I won’t worship with community today – no “church” services. I chose this day to sleep late and enjoy true Sabbath rest. To lament a little, to escape a little. To ponder. To write.
To be relocated in hope, deep in the corners of my mind where only God can interpret and renew the reimagining that I need to see, and hear, and feel.
And to know, I am seen.
The world only gets more broken with each passing year, gender, racial, and religious oppressions are grievous, wars and refugees increase. In my mind’s eye, I see the suffering and loss of babies, women, and children, worldwide. The judgment that still falls upon single women and childless women, sex workers, working women, and women warriors. Expectations of what you should do and be which are so often not who you are.
My own sadness which is a just a tiny molecule in a galaxy of intense suffering mingle with the voices of those weeping.
A close friends daughter is slowly dying. I know she is holding the pain of loss and the joy of one more day tightly together. Another mourns her singleness and deep desire to have a child. Yet another mourns the suicide of her son, and another the loss of her infant. Another empty nest.
Meanwhile, multitudes are kept hidden by the abusers who hold them.
Galaxies of galaxies of pain, joy, and what is.
I no longer see a dichotomy between suffering and joy – they are held in that space between the two where hope rests and where God works – all blended together in a Trinitarian dance – the perichoresis of us.
I will always remember my first time attending Plattsburgh Faith Assembly on Mothers Day, 2005. We had moved into the small community a month before. After about 17 moves it was our “forever home.” Our dream farm purchased in part by my father who was to move in with us. He died two days before.
The pastor had asked all mothers to stand up along the back wall. My introverted cells were freaking out over the thought, but all my kids were making a bigger scene at trying to get me to stand up. Little did I know mothers would be asked to raise their hands at “one child,” “two children” “three children” … “When he said “more than five” I knew I was in trouble with ten who called me “mom” at that time.
When you lead an active busy life the time goes swiftly. We were farmers, parents, grandparents, friends, teachers, students, community volunteers, college small group leaders – we were going to die in that community. Home.
Life was a whir of relationships. It wasn’t unusual to have fifteen, twenty, thirty people in our home.

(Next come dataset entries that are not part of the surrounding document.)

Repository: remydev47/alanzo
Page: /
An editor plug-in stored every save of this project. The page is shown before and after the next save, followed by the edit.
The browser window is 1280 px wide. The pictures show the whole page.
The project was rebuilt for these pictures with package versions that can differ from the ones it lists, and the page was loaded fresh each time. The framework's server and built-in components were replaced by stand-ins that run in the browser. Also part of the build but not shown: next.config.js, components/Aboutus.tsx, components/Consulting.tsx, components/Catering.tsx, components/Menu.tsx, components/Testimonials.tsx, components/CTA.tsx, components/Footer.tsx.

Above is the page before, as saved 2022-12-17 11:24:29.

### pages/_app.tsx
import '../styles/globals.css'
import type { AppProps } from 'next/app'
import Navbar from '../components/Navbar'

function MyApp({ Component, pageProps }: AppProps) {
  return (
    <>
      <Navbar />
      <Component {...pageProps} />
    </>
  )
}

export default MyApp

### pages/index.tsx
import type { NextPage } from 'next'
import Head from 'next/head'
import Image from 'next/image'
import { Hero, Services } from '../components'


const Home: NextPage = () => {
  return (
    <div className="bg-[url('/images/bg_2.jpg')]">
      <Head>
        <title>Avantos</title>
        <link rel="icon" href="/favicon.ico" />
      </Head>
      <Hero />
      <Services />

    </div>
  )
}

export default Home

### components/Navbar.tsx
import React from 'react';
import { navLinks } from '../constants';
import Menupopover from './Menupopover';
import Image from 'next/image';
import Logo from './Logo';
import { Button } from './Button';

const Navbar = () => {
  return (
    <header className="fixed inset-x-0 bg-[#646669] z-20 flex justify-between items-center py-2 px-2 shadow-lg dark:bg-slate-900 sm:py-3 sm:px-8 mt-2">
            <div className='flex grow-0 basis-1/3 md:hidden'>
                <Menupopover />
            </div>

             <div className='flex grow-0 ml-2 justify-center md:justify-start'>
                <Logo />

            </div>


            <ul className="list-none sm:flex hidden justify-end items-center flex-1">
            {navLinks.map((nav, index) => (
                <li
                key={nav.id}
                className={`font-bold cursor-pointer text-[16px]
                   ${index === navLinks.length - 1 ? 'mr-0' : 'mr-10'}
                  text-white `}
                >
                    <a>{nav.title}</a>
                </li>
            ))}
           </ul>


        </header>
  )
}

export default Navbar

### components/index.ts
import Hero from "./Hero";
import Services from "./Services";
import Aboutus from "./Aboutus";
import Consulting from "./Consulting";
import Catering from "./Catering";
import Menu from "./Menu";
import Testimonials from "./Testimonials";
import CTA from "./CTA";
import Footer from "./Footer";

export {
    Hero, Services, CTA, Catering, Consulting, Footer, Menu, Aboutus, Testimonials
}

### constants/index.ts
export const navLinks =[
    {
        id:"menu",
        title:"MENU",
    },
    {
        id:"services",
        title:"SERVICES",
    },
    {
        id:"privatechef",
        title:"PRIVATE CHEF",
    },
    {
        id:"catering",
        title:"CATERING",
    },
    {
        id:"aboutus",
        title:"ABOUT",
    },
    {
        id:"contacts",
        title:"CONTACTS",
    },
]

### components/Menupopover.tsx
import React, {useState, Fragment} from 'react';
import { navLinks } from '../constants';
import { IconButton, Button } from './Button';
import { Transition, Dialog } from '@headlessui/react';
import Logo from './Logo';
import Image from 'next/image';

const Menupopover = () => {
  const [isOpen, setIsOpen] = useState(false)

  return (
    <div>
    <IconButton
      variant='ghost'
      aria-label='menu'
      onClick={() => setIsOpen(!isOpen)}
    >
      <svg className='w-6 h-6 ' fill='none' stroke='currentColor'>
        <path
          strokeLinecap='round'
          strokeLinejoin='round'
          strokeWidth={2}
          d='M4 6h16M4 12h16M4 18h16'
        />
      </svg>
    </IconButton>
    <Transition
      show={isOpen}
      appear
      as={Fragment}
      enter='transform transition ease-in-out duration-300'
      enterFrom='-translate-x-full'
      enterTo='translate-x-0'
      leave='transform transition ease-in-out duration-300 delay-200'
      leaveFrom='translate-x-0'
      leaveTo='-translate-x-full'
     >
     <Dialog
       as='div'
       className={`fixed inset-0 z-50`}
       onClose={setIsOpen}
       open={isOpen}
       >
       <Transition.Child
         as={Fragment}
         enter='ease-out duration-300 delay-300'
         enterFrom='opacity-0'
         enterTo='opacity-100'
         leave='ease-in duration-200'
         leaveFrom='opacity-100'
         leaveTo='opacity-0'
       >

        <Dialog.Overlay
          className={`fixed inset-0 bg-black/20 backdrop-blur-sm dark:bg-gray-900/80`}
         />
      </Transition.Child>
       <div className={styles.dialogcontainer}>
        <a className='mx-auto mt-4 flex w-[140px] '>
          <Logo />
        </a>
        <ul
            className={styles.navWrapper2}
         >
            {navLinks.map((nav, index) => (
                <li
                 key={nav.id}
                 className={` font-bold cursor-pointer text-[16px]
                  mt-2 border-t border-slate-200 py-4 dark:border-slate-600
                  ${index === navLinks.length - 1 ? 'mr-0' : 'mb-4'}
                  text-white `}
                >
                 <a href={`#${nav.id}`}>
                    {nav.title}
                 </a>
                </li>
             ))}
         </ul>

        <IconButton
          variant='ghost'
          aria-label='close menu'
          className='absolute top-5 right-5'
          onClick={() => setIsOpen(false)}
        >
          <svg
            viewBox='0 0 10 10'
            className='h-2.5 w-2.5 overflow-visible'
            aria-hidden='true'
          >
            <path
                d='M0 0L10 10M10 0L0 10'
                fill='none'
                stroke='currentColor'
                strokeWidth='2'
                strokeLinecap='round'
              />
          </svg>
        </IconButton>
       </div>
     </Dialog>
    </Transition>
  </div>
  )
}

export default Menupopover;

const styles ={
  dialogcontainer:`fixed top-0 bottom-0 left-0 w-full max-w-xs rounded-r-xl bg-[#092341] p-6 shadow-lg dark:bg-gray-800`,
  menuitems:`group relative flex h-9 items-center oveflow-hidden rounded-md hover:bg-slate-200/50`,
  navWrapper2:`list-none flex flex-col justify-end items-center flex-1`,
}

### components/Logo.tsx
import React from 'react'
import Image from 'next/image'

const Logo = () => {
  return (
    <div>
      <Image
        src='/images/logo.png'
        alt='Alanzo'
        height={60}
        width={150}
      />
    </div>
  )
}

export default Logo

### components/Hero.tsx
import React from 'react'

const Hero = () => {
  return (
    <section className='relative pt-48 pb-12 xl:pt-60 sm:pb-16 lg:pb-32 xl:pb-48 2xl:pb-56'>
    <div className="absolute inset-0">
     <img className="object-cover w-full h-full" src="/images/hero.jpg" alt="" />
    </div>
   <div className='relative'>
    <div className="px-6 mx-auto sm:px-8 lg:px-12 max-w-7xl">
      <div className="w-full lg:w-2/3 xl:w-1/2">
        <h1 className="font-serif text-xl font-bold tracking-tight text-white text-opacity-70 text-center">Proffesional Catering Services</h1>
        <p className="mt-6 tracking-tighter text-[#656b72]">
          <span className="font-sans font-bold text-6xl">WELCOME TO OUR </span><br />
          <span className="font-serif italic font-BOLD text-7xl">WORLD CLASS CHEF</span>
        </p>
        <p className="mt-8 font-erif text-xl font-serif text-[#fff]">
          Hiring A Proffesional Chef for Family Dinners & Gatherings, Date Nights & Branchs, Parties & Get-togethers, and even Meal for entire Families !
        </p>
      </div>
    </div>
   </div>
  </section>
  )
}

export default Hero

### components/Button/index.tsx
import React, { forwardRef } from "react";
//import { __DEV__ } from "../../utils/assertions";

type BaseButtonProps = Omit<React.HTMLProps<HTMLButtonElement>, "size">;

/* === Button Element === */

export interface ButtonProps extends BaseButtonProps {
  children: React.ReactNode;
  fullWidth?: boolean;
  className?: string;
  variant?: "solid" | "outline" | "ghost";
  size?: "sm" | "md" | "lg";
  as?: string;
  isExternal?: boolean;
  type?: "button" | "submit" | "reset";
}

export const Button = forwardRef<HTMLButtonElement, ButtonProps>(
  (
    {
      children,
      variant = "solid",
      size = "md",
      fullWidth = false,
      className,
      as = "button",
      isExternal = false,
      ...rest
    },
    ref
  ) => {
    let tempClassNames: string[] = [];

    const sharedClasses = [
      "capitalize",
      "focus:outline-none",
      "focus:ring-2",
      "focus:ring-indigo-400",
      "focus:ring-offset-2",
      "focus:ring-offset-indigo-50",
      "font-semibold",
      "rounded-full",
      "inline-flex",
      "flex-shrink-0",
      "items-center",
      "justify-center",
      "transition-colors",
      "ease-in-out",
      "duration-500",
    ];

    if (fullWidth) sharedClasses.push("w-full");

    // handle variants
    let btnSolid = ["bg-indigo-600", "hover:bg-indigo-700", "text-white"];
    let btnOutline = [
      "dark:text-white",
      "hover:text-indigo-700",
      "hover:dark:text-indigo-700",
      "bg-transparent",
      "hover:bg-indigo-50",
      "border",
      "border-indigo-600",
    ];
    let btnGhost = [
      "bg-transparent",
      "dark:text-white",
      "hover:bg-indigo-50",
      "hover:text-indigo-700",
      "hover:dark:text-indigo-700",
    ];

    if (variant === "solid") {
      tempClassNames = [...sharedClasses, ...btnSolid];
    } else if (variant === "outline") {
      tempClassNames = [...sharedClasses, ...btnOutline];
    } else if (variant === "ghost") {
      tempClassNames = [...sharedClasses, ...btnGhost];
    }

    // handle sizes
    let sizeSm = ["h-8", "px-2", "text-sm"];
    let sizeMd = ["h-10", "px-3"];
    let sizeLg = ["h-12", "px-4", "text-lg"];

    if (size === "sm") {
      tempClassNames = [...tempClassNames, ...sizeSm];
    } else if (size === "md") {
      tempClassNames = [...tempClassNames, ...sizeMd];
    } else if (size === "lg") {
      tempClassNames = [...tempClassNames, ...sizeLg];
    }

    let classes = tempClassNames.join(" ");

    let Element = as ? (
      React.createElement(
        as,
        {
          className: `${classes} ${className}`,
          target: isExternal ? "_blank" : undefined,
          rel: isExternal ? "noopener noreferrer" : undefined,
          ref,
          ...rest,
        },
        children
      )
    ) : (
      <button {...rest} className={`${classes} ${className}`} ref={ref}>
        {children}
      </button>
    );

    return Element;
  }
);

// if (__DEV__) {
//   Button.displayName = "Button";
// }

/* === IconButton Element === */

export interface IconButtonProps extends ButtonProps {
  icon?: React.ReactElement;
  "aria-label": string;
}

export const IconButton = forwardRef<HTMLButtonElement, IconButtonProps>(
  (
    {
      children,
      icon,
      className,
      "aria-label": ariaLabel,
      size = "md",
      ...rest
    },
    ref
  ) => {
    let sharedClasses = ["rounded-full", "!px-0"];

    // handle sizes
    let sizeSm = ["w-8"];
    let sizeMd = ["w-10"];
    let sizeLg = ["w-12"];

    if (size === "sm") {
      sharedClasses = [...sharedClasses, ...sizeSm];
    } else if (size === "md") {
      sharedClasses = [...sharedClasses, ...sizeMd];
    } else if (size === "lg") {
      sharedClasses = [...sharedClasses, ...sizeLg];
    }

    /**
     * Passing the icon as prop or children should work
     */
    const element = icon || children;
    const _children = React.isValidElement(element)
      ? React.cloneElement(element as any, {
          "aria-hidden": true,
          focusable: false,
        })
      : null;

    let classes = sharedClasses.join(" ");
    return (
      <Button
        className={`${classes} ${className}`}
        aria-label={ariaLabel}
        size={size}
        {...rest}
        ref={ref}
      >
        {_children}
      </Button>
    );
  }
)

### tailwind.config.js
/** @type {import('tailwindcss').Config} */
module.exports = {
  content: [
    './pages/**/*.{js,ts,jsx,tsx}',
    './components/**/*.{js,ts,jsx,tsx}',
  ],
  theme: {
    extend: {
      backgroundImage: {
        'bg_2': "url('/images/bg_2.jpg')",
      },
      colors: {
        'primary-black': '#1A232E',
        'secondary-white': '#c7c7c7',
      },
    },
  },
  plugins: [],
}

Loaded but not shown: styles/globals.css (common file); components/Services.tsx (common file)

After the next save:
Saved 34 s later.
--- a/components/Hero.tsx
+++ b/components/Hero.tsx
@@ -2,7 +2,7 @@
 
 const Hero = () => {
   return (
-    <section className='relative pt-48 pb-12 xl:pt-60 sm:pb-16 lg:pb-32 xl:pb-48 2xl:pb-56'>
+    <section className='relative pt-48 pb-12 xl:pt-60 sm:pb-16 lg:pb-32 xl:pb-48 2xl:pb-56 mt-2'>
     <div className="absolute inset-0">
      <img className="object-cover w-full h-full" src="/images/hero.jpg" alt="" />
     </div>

The whir was slowly chipped away but never did I imagine Dave would lose his life long job, or that a job loss would be followed by so much change.
Today I remember a better time when laughter rang and small feet ran, friends gathered, and family abounded. Before the scattering. Before the brokenness. Before the losses. Before the days of social media and cell phones further disconnected people while simultaneously shouting the joys of others. Today I’m thankful for lunch with grandkids and those who I can laugh with. I’m thankful that I can touch the lives of other women who have suffered from the loss of stillbirths, broken relationships, miscarriages, divorces, child loss, financial loss, abortions…
I see you.
I identify with the mothers who wish they had known then what they know now. Before the mistakes and irreversible decisions. Before the miscommunications and wrong perceptions. Before the pain.
I see you.
I join with all those whose memories of their own mothers bring visions of abuse, neglect, and pain. Or those who can only mourn the loss of what never was, in place of joyful, motherly love.
God sees you.
God see you, loves you… delights in you. Delights in you.
You are a Trinitarian gift to the world…
…wrapped in all the mistakes, the brokenness, the pain, the hiding – the beauty. God calls you.
Humanity calls you to lift up your heads and be the role models of what is real, and true, and deep, and redemptive.
So rejoice this day, lament this day, wail, weep, cry, shout, sing, dance, struggle, rest …
I see you.
If we have the freedom to be a voice for others, we have the freedom to be a voice for ourselves.
See them. Be heard. Be seen.
I see you.